● **PROBLEM**: From the data below, restate every line word for word.

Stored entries
********************
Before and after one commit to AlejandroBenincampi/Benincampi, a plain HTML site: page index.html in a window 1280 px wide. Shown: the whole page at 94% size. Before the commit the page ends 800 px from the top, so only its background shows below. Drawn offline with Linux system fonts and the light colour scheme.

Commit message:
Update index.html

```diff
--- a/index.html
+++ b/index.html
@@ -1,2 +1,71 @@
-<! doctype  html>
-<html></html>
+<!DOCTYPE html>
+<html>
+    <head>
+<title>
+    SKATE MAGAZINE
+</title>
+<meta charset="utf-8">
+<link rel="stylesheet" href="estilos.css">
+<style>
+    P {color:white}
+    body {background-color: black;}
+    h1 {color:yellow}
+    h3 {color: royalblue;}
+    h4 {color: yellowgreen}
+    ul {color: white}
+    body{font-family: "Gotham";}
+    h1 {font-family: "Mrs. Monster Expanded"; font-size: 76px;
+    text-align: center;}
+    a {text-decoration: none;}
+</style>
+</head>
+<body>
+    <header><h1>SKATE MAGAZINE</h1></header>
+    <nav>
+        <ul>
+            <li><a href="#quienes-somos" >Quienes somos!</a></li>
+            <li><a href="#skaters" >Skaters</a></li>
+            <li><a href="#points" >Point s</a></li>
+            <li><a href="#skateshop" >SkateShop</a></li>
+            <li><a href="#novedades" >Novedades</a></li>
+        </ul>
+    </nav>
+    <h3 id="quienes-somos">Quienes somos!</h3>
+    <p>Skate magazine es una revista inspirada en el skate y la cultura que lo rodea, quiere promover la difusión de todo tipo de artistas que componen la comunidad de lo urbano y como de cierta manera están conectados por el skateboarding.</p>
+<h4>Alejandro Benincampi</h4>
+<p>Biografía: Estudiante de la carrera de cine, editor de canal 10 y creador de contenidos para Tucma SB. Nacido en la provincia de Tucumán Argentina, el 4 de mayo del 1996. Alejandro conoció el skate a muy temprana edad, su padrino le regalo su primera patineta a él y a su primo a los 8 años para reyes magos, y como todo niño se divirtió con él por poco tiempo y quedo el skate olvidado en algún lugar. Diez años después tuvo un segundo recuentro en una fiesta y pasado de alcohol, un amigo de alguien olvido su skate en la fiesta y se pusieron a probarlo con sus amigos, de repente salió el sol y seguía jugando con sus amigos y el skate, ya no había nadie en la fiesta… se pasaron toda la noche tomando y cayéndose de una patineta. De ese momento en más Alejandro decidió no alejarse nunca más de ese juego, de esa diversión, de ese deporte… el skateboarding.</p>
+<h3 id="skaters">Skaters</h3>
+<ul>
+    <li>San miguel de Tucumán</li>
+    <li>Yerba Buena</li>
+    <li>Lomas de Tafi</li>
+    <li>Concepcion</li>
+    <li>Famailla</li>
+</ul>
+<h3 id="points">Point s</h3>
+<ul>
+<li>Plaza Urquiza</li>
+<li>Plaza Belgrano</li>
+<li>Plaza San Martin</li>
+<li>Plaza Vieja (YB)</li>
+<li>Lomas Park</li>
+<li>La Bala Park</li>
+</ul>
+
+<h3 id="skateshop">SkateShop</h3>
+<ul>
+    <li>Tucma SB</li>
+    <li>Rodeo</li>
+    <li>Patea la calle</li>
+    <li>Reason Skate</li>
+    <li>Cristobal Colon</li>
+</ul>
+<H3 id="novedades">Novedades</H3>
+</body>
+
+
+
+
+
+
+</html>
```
********************
● **EXERCISE RESULT**:
Before and after one commit to AlejandroBenincampi/Benincampi, a plain HTML site: page index.html in a window 1280 px wide. Shown: the whole page at 94% size. Before the commit the page ends 800 px from the top, so only its background shows below. Drawn offline with Linux system fonts and the light colour scheme.

Commit message:
Update index.html

```diff
--- a/index.html
+++ b/index.html
@@ -1,2 +1,71 @@
-<! doctype  html>
-<html></html>
+<!DOCTYPE html>
+<html>
+    <head>
+<title>
+    SKATE MAGAZINE
+</title>
+<meta charset="utf-8">
+<link rel="stylesheet" href="estilos.css">
+<style>
+    P {color:white}
+    body {background-color: black;}
+    h1 {color:yellow}
+    h3 {color: royalblue;}
+    h4 {color: yellowgreen}
+    ul {color: white}
+    body{font-family: "Gotham";}
+    h1 {font-family: "Mrs. Monster Expanded"; font-size: 76px;
+    text-align: center;}
+    a {text-decoration: none;}
+</style>
+</head>
+<body>
+    <header><h1>SKATE MAGAZINE</h1></header>
+    <nav>
+        <ul>
+            <li><a href="#quienes-somos" >Quienes somos!</a></li>
+            <li><a href="#skaters" >Skaters</a></li>
+            <li><a href="#points" >Point s</a></li>
+            <li><a href="#skateshop" >SkateShop</a></li>
+            <li><a href="#novedades" >Novedades</a></li>
+        </ul>
+    </nav>
+    <h3 id="quienes-somos">Quienes somos!</h3>
+    <p>Skate magazine es una revista inspirada en el skate y la cultura que lo rodea, quiere promover la difusión de todo tipo de artistas que componen la comunidad de lo urbano y como de cierta manera están conectados por el skateboarding.</p>
+<h4>Alejandro Benincampi</h4>
+<p>Biografía: Estudiante de la carrera de cine, editor de canal 10 y creador de contenidos para Tucma SB. Nacido en la provincia de Tucumán Argentina, el 4 de mayo del 1996. Alejandro conoció el skate a muy temprana edad, su padrino le regalo su primera patineta a él y a su primo a los 8 años para reyes magos, y como todo niño se divirtió con él por poco tiempo y quedo el skate olvidado en algún lugar. Diez años después tuvo un segundo recuentro en una fiesta y pasado de alcohol, un amigo de alguien olvido su skate en la fiesta y se pusieron a probarlo con sus amigos, de repente salió el sol y seguía jugando con sus amigos y el skate, ya no había nadie en la fiesta… se pasaron toda la noche tomando y cayéndose de una patineta. De ese momento en más Alejandro decidió no alejarse nunca más de ese juego, de esa diversión, de ese deporte… el skateboarding.</p>
+<h3 id="skaters">Skaters</h3>
+<ul>
+    <li>San miguel de Tucumán</li>
+    <li>Yerba Buena</li>
+    <li>Lomas de Tafi</li>
+    <li>Concepcion</li>
+    <li>Famailla</li>
+</ul>
+<h3 id="points">Point s</h3>
+<ul>
+<li>Plaza Urquiza</li>
+<li>Plaza Belgrano</li>
+<li>Plaza San Martin</li>
+<li>Plaza Vieja (YB)</li>
+<li>Lomas Park</li>
+<li>La Bala Park</li>
+</ul>
+
+<h3 id="skateshop">SkateShop</h3>
+<ul>
+    <li>Tucma SB</li>
+    <li>Rodeo</li>
+    <li>Patea la calle</li>
+    <li>Reason Skate</li>
+    <li>Cristobal Colon</li>
+</ul>
+<H3 id="novedades">Novedades</H3>
+</body>
+
+
+
+
+
+
+</html>
```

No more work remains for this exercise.